━━ MATERIAL SUPPLIED ━━
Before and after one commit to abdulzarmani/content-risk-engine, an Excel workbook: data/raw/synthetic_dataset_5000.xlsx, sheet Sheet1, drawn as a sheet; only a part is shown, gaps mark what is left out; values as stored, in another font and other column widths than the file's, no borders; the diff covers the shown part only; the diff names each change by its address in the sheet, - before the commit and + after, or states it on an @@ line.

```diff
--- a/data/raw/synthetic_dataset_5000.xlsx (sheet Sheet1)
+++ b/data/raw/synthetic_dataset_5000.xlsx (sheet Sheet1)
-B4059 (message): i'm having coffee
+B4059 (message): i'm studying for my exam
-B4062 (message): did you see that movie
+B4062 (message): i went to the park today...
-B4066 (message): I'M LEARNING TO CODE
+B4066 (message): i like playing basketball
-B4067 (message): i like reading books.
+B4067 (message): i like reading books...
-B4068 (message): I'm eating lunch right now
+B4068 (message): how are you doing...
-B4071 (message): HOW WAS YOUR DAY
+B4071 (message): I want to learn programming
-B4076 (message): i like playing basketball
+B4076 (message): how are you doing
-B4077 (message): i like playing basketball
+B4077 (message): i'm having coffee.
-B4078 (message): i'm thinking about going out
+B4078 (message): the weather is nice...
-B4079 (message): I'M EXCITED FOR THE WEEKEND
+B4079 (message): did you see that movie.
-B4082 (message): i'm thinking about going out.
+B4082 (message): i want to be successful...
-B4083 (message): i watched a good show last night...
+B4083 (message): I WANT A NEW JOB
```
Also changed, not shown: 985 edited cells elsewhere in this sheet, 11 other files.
━━━
━━ MATERIAL SUPPLIED ━━
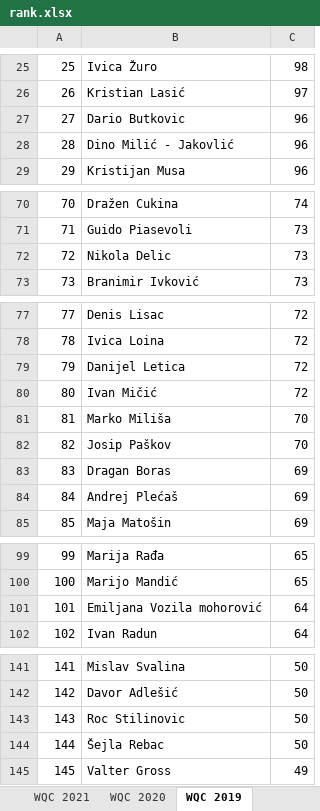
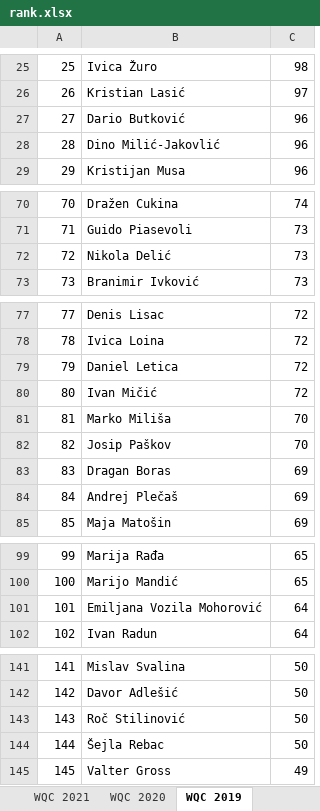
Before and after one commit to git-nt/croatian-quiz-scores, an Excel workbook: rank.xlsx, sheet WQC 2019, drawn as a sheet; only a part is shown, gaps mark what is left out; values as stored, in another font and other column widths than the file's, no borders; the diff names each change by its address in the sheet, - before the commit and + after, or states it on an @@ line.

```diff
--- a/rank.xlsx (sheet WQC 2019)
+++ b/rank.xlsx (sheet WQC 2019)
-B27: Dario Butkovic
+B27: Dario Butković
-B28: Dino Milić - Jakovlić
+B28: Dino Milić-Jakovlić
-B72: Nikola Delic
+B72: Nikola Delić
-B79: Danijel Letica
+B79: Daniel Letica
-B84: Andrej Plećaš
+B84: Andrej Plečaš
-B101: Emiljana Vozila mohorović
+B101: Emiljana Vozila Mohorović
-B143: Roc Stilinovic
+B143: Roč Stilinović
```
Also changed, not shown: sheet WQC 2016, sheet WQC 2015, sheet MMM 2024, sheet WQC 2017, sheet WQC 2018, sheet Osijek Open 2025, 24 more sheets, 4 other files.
━━━
━━ MATERIAL SUPPLIED ━━
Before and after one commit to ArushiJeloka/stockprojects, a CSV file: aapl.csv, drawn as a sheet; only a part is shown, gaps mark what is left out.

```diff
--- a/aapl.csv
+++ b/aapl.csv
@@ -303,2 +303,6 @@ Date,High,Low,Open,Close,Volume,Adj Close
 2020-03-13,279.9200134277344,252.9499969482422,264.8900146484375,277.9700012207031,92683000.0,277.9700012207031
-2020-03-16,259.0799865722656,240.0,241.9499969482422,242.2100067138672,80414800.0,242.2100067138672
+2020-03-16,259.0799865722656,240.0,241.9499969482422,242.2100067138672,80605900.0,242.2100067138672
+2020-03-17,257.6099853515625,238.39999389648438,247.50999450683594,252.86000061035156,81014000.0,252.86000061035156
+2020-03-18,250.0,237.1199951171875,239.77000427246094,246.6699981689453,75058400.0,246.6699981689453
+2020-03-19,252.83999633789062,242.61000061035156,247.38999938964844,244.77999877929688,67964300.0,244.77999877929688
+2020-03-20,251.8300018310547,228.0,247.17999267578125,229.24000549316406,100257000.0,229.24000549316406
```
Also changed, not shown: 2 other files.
━━━
- [TASK STATEMENT]: Give the number of lines in the entries that contain the word "files", with no other text.

- [EXERCISE OUTPUT]: 3